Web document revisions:
+ + +
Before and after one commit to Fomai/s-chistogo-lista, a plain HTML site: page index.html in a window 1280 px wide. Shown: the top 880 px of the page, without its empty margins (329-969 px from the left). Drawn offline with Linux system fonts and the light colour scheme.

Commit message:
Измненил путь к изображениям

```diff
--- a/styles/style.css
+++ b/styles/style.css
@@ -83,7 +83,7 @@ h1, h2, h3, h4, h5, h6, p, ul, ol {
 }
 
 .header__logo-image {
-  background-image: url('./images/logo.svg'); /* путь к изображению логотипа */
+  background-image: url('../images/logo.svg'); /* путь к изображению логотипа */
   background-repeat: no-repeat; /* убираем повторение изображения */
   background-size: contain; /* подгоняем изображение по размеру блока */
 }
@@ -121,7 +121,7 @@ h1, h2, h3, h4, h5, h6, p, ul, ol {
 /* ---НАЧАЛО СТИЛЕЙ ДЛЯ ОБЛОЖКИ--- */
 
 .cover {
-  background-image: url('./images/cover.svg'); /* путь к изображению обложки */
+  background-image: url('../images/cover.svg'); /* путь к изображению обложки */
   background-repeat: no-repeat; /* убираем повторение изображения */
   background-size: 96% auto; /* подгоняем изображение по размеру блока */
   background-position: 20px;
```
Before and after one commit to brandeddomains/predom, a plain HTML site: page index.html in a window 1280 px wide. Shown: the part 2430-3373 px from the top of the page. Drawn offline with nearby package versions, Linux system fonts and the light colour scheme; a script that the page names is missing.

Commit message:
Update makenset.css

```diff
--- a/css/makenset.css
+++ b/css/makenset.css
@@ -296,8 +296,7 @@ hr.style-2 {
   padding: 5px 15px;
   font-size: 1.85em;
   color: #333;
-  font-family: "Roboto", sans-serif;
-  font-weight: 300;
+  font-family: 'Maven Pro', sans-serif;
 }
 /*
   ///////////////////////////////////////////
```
+ + +
* [Prompt]
Each line of the data must be returned exactly.

* [Task output]
Before and after one commit to Fomai/s-chistogo-lista, a plain HTML site: page index.html in a window 1280 px wide. Shown: the top 880 px of the page, without its empty margins (329-969 px from the left). Drawn offline with Linux system fonts and the light colour scheme.

Commit message:
Измненил путь к изображениям

```diff
--- a/styles/style.css
+++ b/styles/style.css
@@ -83,7 +83,7 @@ h1, h2, h3, h4, h5, h6, p, ul, ol {
 }
 
 .header__logo-image {
-  background-image: url('./images/logo.svg'); /* путь к изображению логотипа */
+  background-image: url('../images/logo.svg'); /* путь к изображению логотипа */
   background-repeat: no-repeat; /* убираем повторение изображения */
   background-size: contain; /* подгоняем изображение по размеру блока */
 }
@@ -121,7 +121,7 @@ h1, h2, h3, h4, h5, h6, p, ul, ol {
 /* ---НАЧАЛО СТИЛЕЙ ДЛЯ ОБЛОЖКИ--- */
 
 .cover {
-  background-image: url('./images/cover.svg'); /* путь к изображению обложки */
+  background-image: url('../images/cover.svg'); /* путь к изображению обложки */
   background-repeat: no-repeat; /* убираем повторение изображения */
   background-size: 96% auto; /* подгоняем изображение по размеру блока */
   background-position: 20px;
```
Before and after one commit to brandeddomains/predom, a plain HTML site: page index.html in a window 1280 px wide. Shown: the part 2430-3373 px from the top of the page. Drawn offline with nearby package versions, Linux system fonts and the light colour scheme; a script that the page names is missing.

Commit message:
Update makenset.css

```diff
--- a/css/makenset.css
+++ b/css/makenset.css
@@ -296,8 +296,7 @@ hr.style-2 {
   padding: 5px 15px;
   font-size: 1.85em;
   color: #333;
-  font-family: "Roboto", sans-serif;
-  font-weight: 300;
+  font-family: 'Maven Pro', sans-serif;
 }
 /*
   ///////////////////////////////////////////
```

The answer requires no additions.